This is messy, and puzzling -- the case was ruled by the Congregation for the Clergy on a recourse from seven parishes which appealed closings. It's certainly a massive slap in the face to O'Malley's reconfiguration plan, and it's the last thing the archdiocese of Boston needs when it's already on the today's front pages for seeming control-freaky and out of touch on issues of finance.

Whatever the case, it is a vindication of Rome's role in checking the excesses of local bishops, and of the process of canonical appeal. But, stipulations on alienation aside, it presents a conflict between the canons and civil law.

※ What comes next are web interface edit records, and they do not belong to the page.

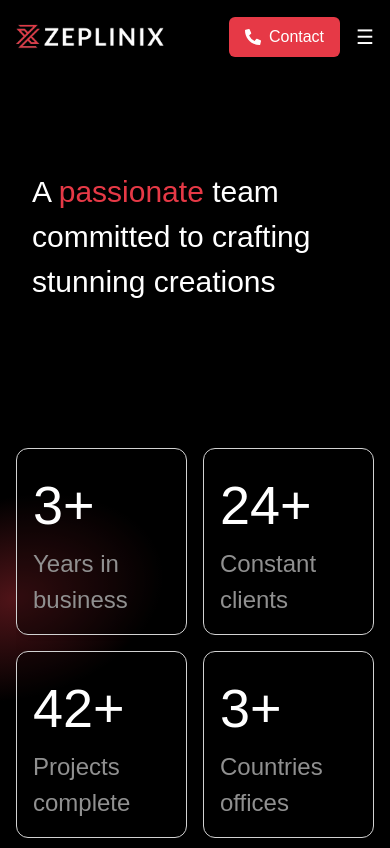
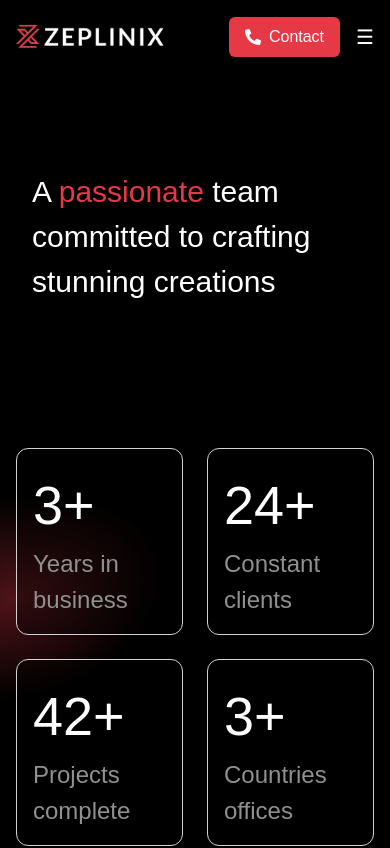
Before and after one commit to abhudi/zeplinix-nextt, a Next.js app: page /about in a window 390 px wide. Shown: the top 848 px of the page. Built offline with nearby package versions, Linux system fonts and the light colour scheme; grey boxes are pictures that could not be loaded.

Commit message:
box done

```diff
--- a/app/components/aboutBoxComp.tsx
+++ b/app/components/aboutBoxComp.tsx
@@ -40,7 +40,7 @@
         {/* Animated Box Container */}
         <div className="lg:hidden flex flex-col gap-6 w-full md:w-[424px] lg:w-[1024px] lg:h-[510px] overflow-hidden md:animate-scroll mb-10">
           {/* Left Side - Static Boxes for Small Screens */}
-          <div className="grid grid-cols-2 gap-4 md:flex md:flex-col">
+          <div className="grid grid-cols-2 gap-6 md:flex md:flex-col">
             <AboutBox title={data[0].title} value={data[0].value} />
             <AboutBox title={data[2].title} value={data[2].value} />
             <AboutBox title={data[1].title} value={data[1].value} />
```
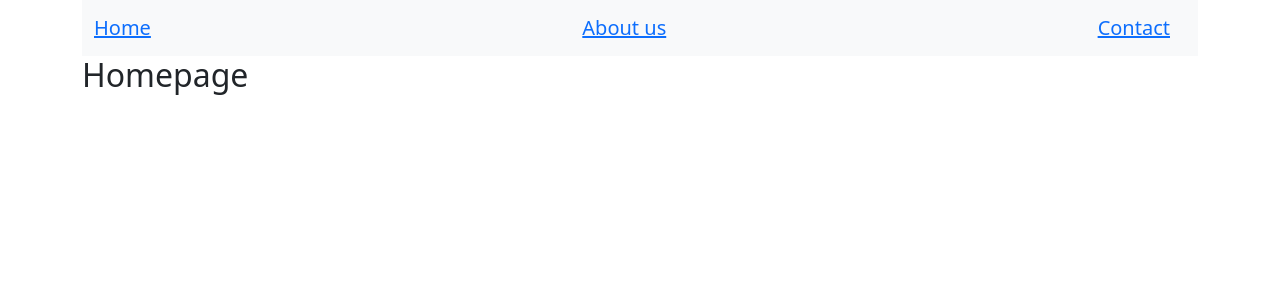
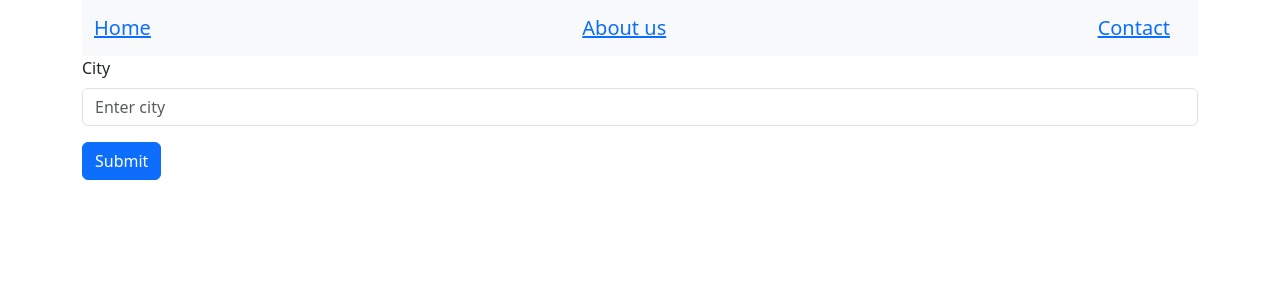
Before and after one commit to JhonnyRubioG/bootcamp-react-project, a React (Vite) app: page / in a window 1280 px wide. Shown: the top 300 px of the page. Built offline with nearby package versions, Linux system fonts and the light colour scheme.

Commit message:
Se agrega form para ingresar ciudad para consultar el clima

```diff
--- a/src/views/Homepage/index.tsx
+++ b/src/views/Homepage/index.tsx
@@ -1,10 +1,33 @@
+import { useState } from "react";
+import Button from 'react-bootstrap/Button';
+import Form from 'react-bootstrap/Form';
+
 const Homepage = () => {
 
+    const [formCity, setFormCity] = useState("")
 
+      const handleChange = (event: any) => {
+        setFormCity(event.target.value)
+      };
+
+      const handleSubmit = (event: any) => {
+        event.preventDefault();
+        console.log(formCity);
+      };
 
     return (
         <div>
-            <h2>Homepage</h2>
+            <Form onSubmit={handleSubmit}>
+                <Form.Group className="mb-3" controlId="formBasicEmail">
+                    <Form.Label>City</Form.Label>
+                    <Form.Control onChange={handleChange} type="text" placeholder="Enter city" />
+                </Form.Group>
+
+
+                <Button variant="primary" type="submit">
+                    Submit
+                </Button>
+            </Form>
         </div>
     )
 };
```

Like most American dioceses, Boston has the juridic personality of "corporation sole," i.e. that, for legal purposes, all its entities are bound up in a single entity. I might be wrong, but it was always my understanding that when entities of a corporation sole are suppressed, that the residual assets remain within that corporation and can be re-allocated any way the corporation sole (the archbishop) sees fit. If a "corporate aggregate" were employed (where each parish is, legally speaking, independent -- an arrangement which greatly reduces liability damages), it would be different. But I've got calls out to my stable of canonists and will have a better answer later in the day.



Blogger Disgusted in DC said...

It depends on how the corporation sole is structured. If somewhere in the incorporation documents of the corporation sole, there is language that states that it must abide by the laws of the Roman Catholic Church, then there is clearly no conflict. Still, an interesting question.

11/8/05 11:42  
Blogger Disgusted in DC said...

"Under State law, canon law is voluntary rules for the relationships between Rome, American dioceses and other Church entities which are uneforceable under civil law."

Not true. You may want to check out the recent case of Dixon v. Edwards. Civil courts can enforce canons.

11/8/05 12:11  
Blogger Disgusted in DC said...

Again, wrong.

Check out the case of Parish of the Advent vs. The Protestant Episcopal Diocese of Mass. The Supreme Judicial Court of Mass stated thus

"It is entirely appropriate, therefore, to recognize that a hierarchical religious corporation, organized under Massachusetts law, has the power to subordinate itself to a higher tribunal, at least for the purposes at issue here. (34) The Parish did just that, in all likelihood at its inception, but at the very least by 1960 when its constitution was amended to make explicit its accession to the authority of the Diocese and PECUSA."

In other words, if the founding documents of the Archdiocese makes explicit its accession to the authority of the Roman Catholic Church, Rome's determination is legally binding on the Archdiocese of Boston. In theory, if the Archdiocese of Boston, ignored Rome, and absconded with the funds from a "merged" parish contrary to Rome's explicit determination to the contrary, a Mass. court could enforce Rome's judgment as to the disposition of the assets of the parish because the Archdiocese voluntarily . The real question is who has standing to sue the diocese, such as a pastor or a member of the parish.

11/8/05 22:01  

Post a Comment

<< Home